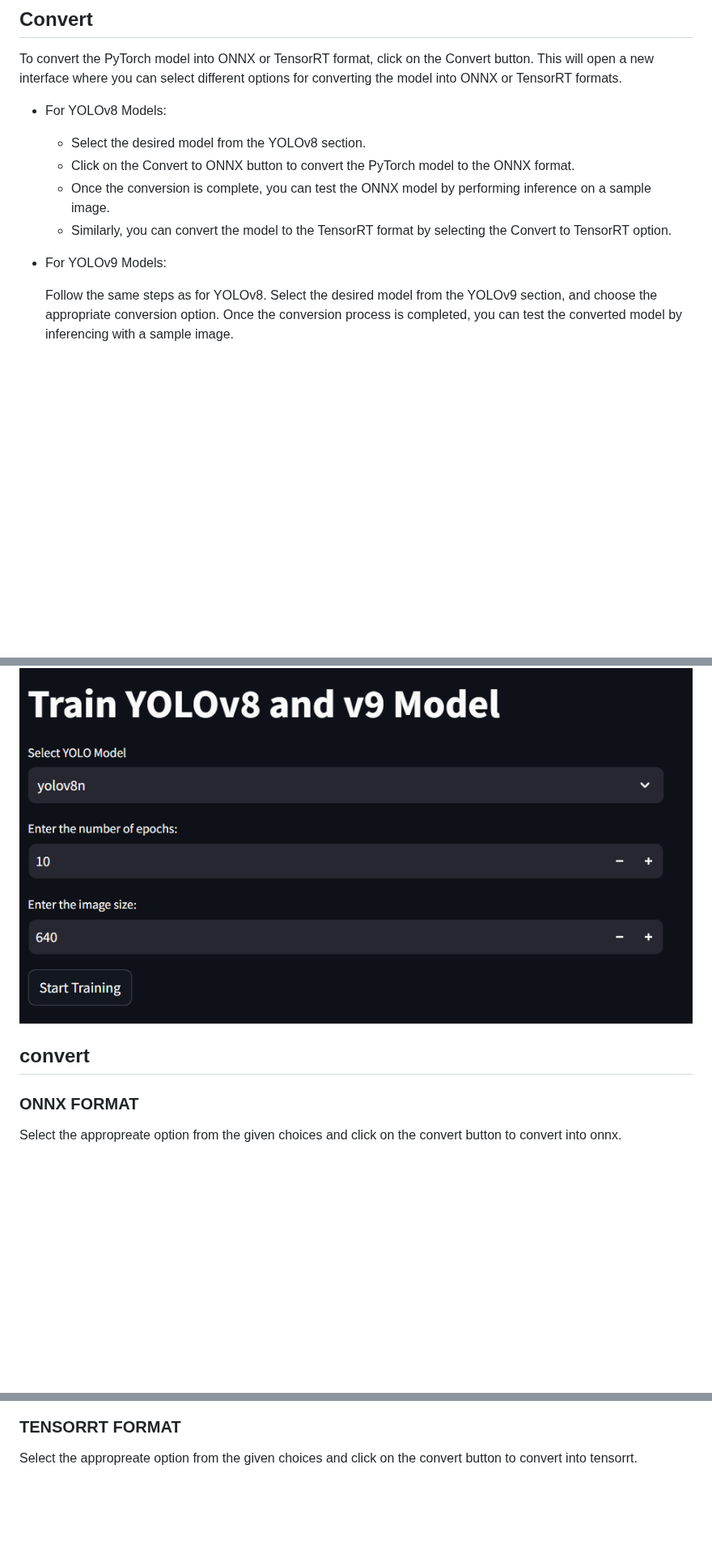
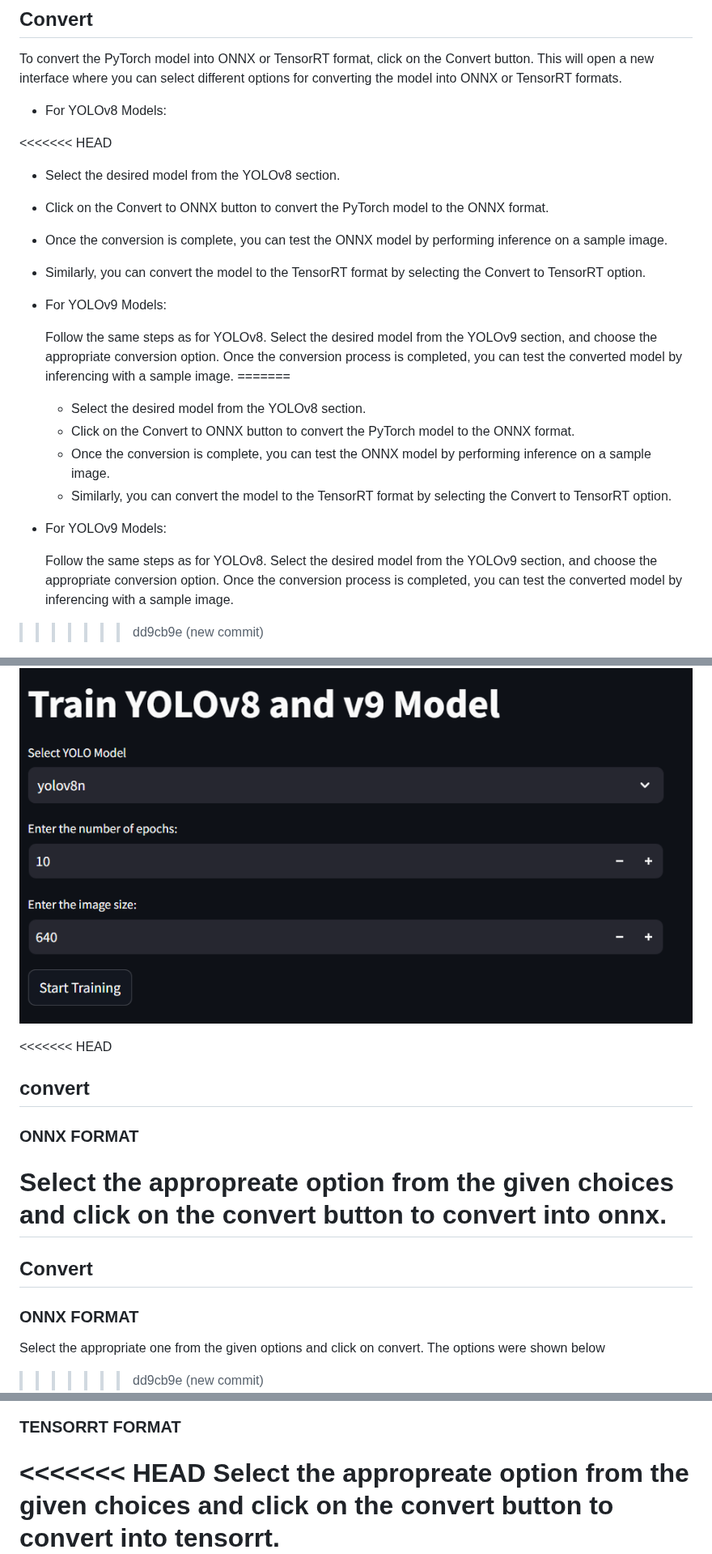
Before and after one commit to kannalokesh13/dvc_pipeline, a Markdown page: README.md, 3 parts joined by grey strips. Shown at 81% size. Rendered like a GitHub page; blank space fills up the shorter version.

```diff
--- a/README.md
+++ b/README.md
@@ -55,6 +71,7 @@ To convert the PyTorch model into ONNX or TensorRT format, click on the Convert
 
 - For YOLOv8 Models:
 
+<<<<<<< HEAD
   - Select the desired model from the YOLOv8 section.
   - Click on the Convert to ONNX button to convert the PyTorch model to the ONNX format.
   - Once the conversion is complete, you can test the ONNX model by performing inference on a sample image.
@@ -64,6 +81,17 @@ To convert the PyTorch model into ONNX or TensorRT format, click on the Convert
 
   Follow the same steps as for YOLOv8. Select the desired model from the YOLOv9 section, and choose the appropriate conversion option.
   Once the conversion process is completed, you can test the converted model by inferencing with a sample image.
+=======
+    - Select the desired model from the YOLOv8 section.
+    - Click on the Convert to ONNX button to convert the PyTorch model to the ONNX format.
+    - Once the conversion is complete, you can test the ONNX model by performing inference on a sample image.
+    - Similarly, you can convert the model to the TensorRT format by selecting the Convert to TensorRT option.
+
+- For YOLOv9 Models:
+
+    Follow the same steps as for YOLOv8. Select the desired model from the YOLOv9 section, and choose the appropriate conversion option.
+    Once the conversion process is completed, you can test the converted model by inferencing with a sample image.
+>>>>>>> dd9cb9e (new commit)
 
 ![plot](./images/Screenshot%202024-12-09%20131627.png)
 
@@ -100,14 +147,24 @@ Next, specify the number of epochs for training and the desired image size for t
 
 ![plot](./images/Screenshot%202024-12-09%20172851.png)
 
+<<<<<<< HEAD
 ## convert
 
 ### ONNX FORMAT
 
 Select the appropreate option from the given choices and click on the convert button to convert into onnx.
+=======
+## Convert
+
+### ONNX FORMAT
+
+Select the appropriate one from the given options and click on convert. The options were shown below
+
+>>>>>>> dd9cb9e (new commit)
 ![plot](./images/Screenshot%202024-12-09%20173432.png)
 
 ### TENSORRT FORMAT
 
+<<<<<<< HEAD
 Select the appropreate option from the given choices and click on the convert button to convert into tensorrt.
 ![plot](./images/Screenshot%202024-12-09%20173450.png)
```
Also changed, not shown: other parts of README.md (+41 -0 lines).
════════
§ **REQUIRED WORK**
Above are the records. Copy every line in them holding "desired".

§ **RESULT OF THIS TASK**
   - Select the desired model from the YOLOv8 section.
   Follow the same steps as for YOLOv8. Select the desired model from the YOLOv9 section, and choose the appropriate conversion option.
+    - Select the desired model from the YOLOv8 section.
+    Follow the same steps as for YOLOv8. Select the desired model from the YOLOv9 section, and choose the appropriate conversion option.
@@ -100,14 +147,24 @@ Next, specify the number of epochs for training and the desired image size for t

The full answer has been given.